Known as Austin’s first park, this 84-acre public green space has a rich history spanning from ancestral native civilizations to the city’s founding mothers and fathers; its popularity endures with Austinites today. The first phase of the park’s rehabilitation, preservation, and enhancement, completed in collaboration with Ten Eyck Landscape Architects and Mell Lawrence Architects, affects the park’s southernmost tip, affectionately referred to as its “recreational heart and cultural soul” and is the first phase to be implemented from the Master Plan.

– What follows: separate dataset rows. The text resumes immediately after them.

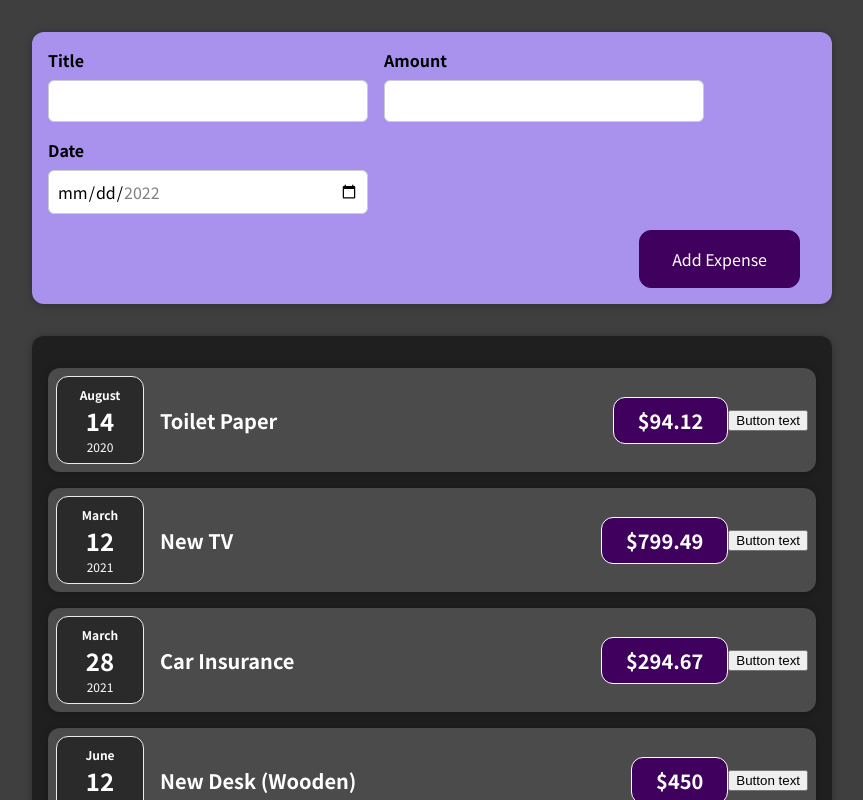
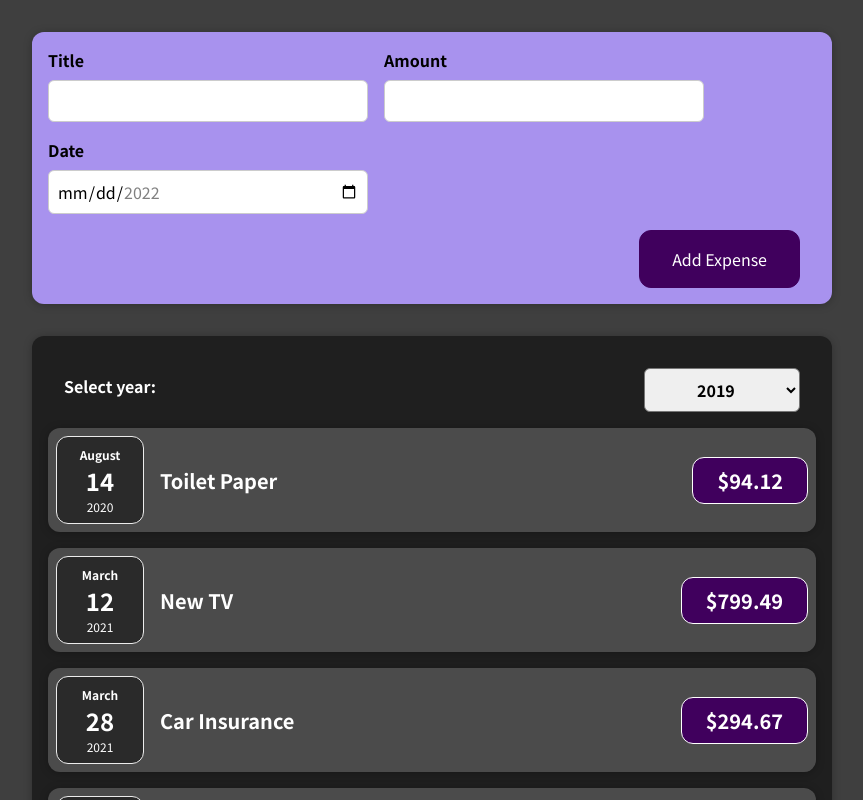
Before and after one commit to pekellogg/react-complete-guide-01, a React (Create React App) app: page / in a window 1280 px wide. Shown: the top 800 px of the page, without its empty margins (208-1071 px from the left). Built offline with nearby package versions, Linux system fonts and the light colour scheme.

Commit message:
Added new ExpensesFilter component & removed redundant button on ExpenseItem

```diff
--- a/src/App.js
+++ b/src/App.js
@@ -1,11 +1,16 @@
 import React from "react";
+import NewExpense from "./components/NewExpense";
 import Expenses from "./components/Expenses";
-import NewExpense from "./components/NewExpense";
 
 const App = () => {
+  const addHandler = (expense) => {
+    console.log("In App.js");
+    console.log(expense);
+  };
+
   return (
     <div>
-      <NewExpense />
+      <NewExpense onAdd={addHandler} />
       <Expenses />
     </div>
   );
--- a/src/components/ExpenseForm.js
+++ b/src/components/ExpenseForm.js
@@ -1,21 +1,18 @@
 import React, { useState } from "react";
 import "./styles/ExpenseForm.css";
 
-const ExpenseForm = () => {
+const ExpenseForm = (props) => {
   const [userInput, setUserInput] = useState({
     enteredTitle: "",
     enteredAmount: "",
-    enteredDate: "",
+    enteredDate: ""
   });
 
-  // console.log(userInput);
-
   const titleChangeHandler = (event) => {
-    console.log(event);
     setUserInput((prev) => {
       return {
         ...prev,
-        enteredTitle: event.target.value,
+        enteredTitle: event.target.value
       };
     });
   };
@@ -24,7 +21,7 @@ const ExpenseForm = () => {
     setUserInput((prev) => {
       return {
         ...prev,
-        enteredDate: event.target.value,
+        enteredDate: event.target.value
       };
     });
   };
@@ -33,22 +30,37 @@ const ExpenseForm = () => {
     setUserInput((prev) => {
       return {
         ...prev,
-        enteredAmount: event.target.value,
+        enteredAmount: event.target.value
       };
     });
   };
 
+  const submitHandler = (event) => {
+    event.preventDefault();
+    const newExpenseObject = {
+      title: userInput.enteredTitle,
+      amount: userInput.enteredAmount,
+      date: new Date(userInput.enteredDate)
+    };
+    props.onAddExpense(newExpenseObject);
+  };
+
   return (
-    <form>
+    <form onSubmit={submitHandler}>
       <div className="new-expense__controls">
         <div className="new-expense__control">
           <label>Title</label>
-          <input type="text" onChange={titleChangeHandler} />
+          <input
+            type="text"
+            value={userInput.enteredTitle}
+            onChange={titleChangeHandler}
+          />
         </div>
         <div className="new-expense__control">
           <label>Amount</label>
           <input
             type="number"
+            value={userInput.enteredAmount}
             onChange={amountChangeHandler}
             min="0.01"
             step="0.01"
@@ -58,6 +70,7 @@ const ExpenseForm = () => {
           <label>Date</label>
           <input
             type="date"
+            value={userInput.enteredDate}
             onChange={dateChangeHandler}
             min="2022-11-08"
             max="2022-12-31"
--- a/src/components/ExpenseItem.js
+++ b/src/components/ExpenseItem.js
@@ -17,7 +17,6 @@ const ExpenseItem = (props) => {
         <h2>{title}</h2>
         <div className="expense-item__price">${props.amount}</div>
       </div>
-      <button onClick={clickHandler}>Button text</button>
     </Card>
   );
 };
--- a/src/components/Expenses.js
+++ b/src/components/Expenses.js
@@ -1,16 +1,41 @@
+import React, { useState } from "react";
 import staticExpenses from "./data/StaticExpenses";
 import ExpenseItem from "./ExpenseItem";
 import Card from "./Card";
+import ExpensesFilter from "./ExpensesFilter";
 import "./styles/Expenses.css";
 
-const Expenses = () => {
+const Expenses = (props) => {
+  const [selectedYear, setSelectedYear] = useState("");
+
+  const filterChangeHandler = (year) => {
+    setSelectedYear(year);
+  };
+
   const displayExpenses = () => {
     return staticExpenses.map(({ id, title, amount, date }) => {
-      return <ExpenseItem key={id} title={title} amount={amount} date={date} />;
+      return (
+        <ExpenseItem
+          key={id}
+          title={title}
+          amount={amount}
+          date={date}
+        />
+      );
     });
   };
 
-  return <Card className="expenses">{displayExpenses()}</Card>;
+  return (
+    <div>
+      <Card className="expenses">
+        <ExpensesFilter
+          selected={selectedYear}
+          onChangeFilter={filterChangeHandler}
+        />
+        {displayExpenses()}
+      </Card>
+    </div>
+  );
 };
 
 export default Expenses;
--- /dev/null
+++ b/src/components/ExpensesFilter.js
@@ -0,0 +1,27 @@
+import "./styles/ExpensesFilter.css";
+
+const ExpensesFilter = (props) => {
+  const changeHandler = (event) => {
+    props.onChangeFilter(event.target.value);
+  };
+
+  return (
+    <div className="expenses-filter">
+      <div className="expenses-filter__control">
+        <label>Select year: </label>
+        <select
+          name="years"
+          value={props.selected}
+          onChange={changeHandler}
+        >
+          <option value="2019">2019</option>
+          <option value="2020">2020</option>
+          <option value="2021">2021</option>
+          <option value="2022">2022</option>
+        </select>
+      </div>
+    </div>
+  );
+};
+
+export default ExpensesFilter;
--- a/src/components/NewExpense.js
+++ b/src/components/NewExpense.js
@@ -2,10 +2,19 @@ import React from "react";
 import ExpenseForm from "./ExpenseForm";
 import "./styles/NewExpense.css";
 
-const NewExpense = () => {
+const NewExpense = props => {
+  const addExpenseHandler = submittedData => {
+    const expenseData = {
+      ...submittedData,
+      id: Math.random().toString()
+    };
+    // console.log("submittedData: ", submittedData);
+    // console.log("props: ", props);
+    props.onAdd(expenseData);
+  };
   return (
     <div className="new-expense">
-      <ExpenseForm />
+      <ExpenseForm onAddExpense={addExpenseHandler} />
     </div>
   );
 };
--- /dev/null
+++ b/src/components/styles/ExpensesFilter.css
@@ -0,0 +1,24 @@
+.expenses-filter {
+  color: white;
+  padding: 0 1rem;
+}
+
+.expenses-filter__control {
+  display: flex;
+  width: 100%;
+  align-items: center;
+  justify-content: space-between;
+  margin: 1rem 0;
+}
+
+.expenses-filter label {
+  font-weight: bold;
+  margin-bottom: 0.5rem;
+}
+
+.expenses-filter select {
+  font: inherit;
+  padding: 0.5rem 3rem;
+  font-weight: bold;
+  border-radius: 6px;
+};
```
Also changed, not shown: 1 other file (tests, documents, lock files or other folders).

Built in the 1920s, the Tudor Cottage is one of the earliest park facility buildings constructed in Austin and sits on a bluff overlooking the southern end of the park. Originally built as a restroom, the cottage was transformed into an ideally-situated event space given its close proximity to park activities. Interior walls were removed to open the space up into a single room, and a new roof structure allows a vaulted ceiling to create a more expansive sense of space while maintaining its original structure. A north-facing glazed opening connects the interior to a large terrace overlooking the park.
Located on the park’s western edge near the cottage, two new buildings serve to support the park. With walls of steel mesh for ivy to overgrow, the buildings tuck into the slope of the hill and gently recede into the background. The tree-covered hillside inspired the buildings’ muted material palette of vertical board formed concrete and weathering steel, where the patina will develop with time. A restroom building is organized like a classic dog-trot, with the vanities in the breezeway, looking through the building into the woods beyond. The storage building opens up to a new courtyard connecting the two buildings, where park goers and volunteers can congregate. With amphitheater-like seating built into the hillside, this space is the perfect spot to organize park volunteer workdays or just rest in the shade.